The BBC has run a piece on people who want to pay their taxes on their web site. Good for the people in question.
But what I also noted in the piece was this:
Any public figure who takes a stand against tax avoidance, indeed, risks having the minutiae of their financial affairs scrutinised for evidence of hypocrisy.
Judith Freedman, professor of taxation law and fellow of Worcester College, Oxford, says this reflects the fact that the phrase "tax avoidance" is defined too loosely.
"Everyone does what they can to reduce the tax payable within the law," she says. "I don't think you should castigate the people who have responded to the incentives."
No, of course you don't Judith. That's the whole philosophy of the
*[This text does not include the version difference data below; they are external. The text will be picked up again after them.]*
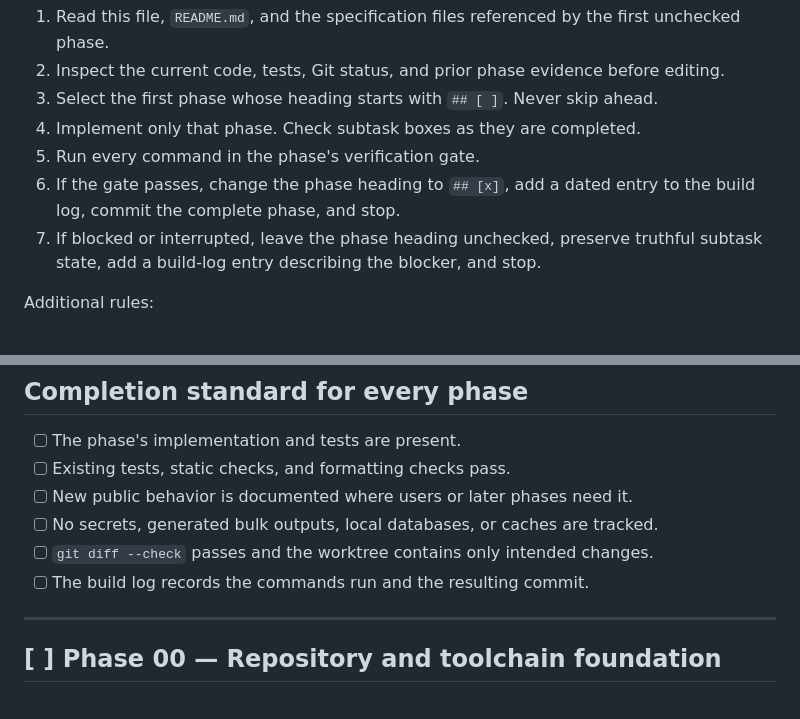
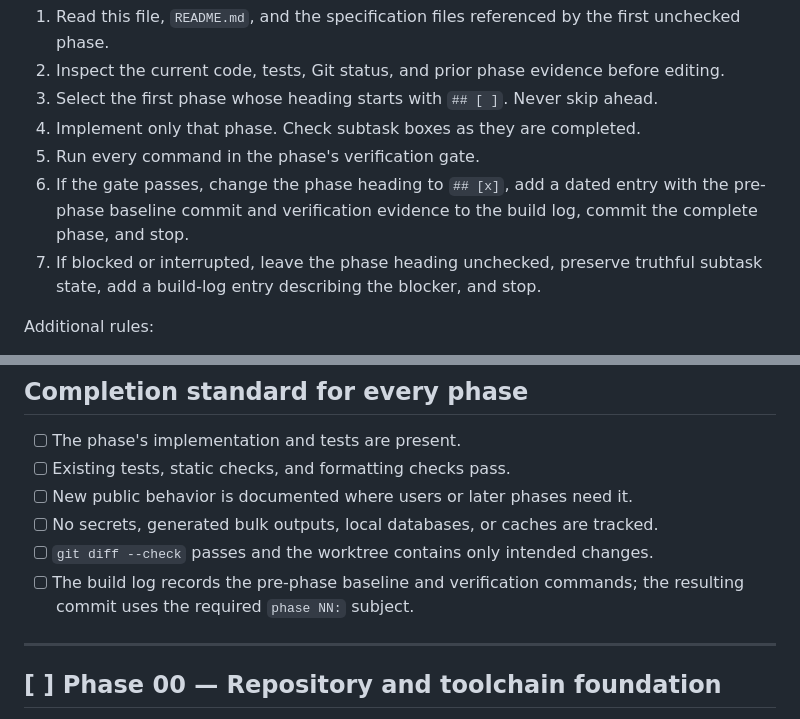
Before and after one commit to MattiSig/ecodeling, a Markdown page: build.md, 2 parts joined by grey strips. Drawn GitHub-style.

Commit message:
Clarify build log commit tracking

```diff
--- a/build.md
+++ b/build.md
@@ -11,7 +11,7 @@ Every `$build` pass must follow this sequence:
 3. Select the first phase whose heading starts with `## [ ]`. Never skip ahead.
 4. Implement only that phase. Check subtask boxes as they are completed.
 5. Run every command in the phase's verification gate.
-6. If the gate passes, change the phase heading to `## [x]`, add a dated entry to the build log, commit the complete phase, and stop.
+6. If the gate passes, change the phase heading to `## [x]`, add a dated entry with the pre-phase baseline commit and verification evidence to the build log, commit the complete phase, and stop.
 7. If blocked or interrupted, leave the phase heading unchecked, preserve truthful subtask state, add a build-log entry describing the blocker, and stop.
 
 Additional rules:
@@ -43,7 +43,7 @@ Additional rules:
 - [ ] New public behavior is documented where users or later phases need it.
 - [ ] No secrets, generated bulk outputs, local databases, or caches are tracked.
 - [ ] `git diff --check` passes and the worktree contains only intended changes.
-- [ ] The build log records the commands run and the resulting commit.
+- [ ] The build log records the pre-phase baseline and verification commands; the resulting commit uses the required `phase NN:` subject.
 
 ---
 
```
Also changed, not shown: other parts of build.md (+1 -1 lines).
Oxford Centre for the Non-Taxation of Business Oxford Centre for Business Taxation, after all. Call it 'anything legal goes'.
But as the BBC note that approach has been rumbled:
For others, there is no ambiguity. [Businessman John] Caudwell says it's "complete nonsense" to compare ordinary paying into Isa savings accounts and pensions, which are subject to tax breaks purposefully created by parliament, with the exploiting loopholes sought out by accountants.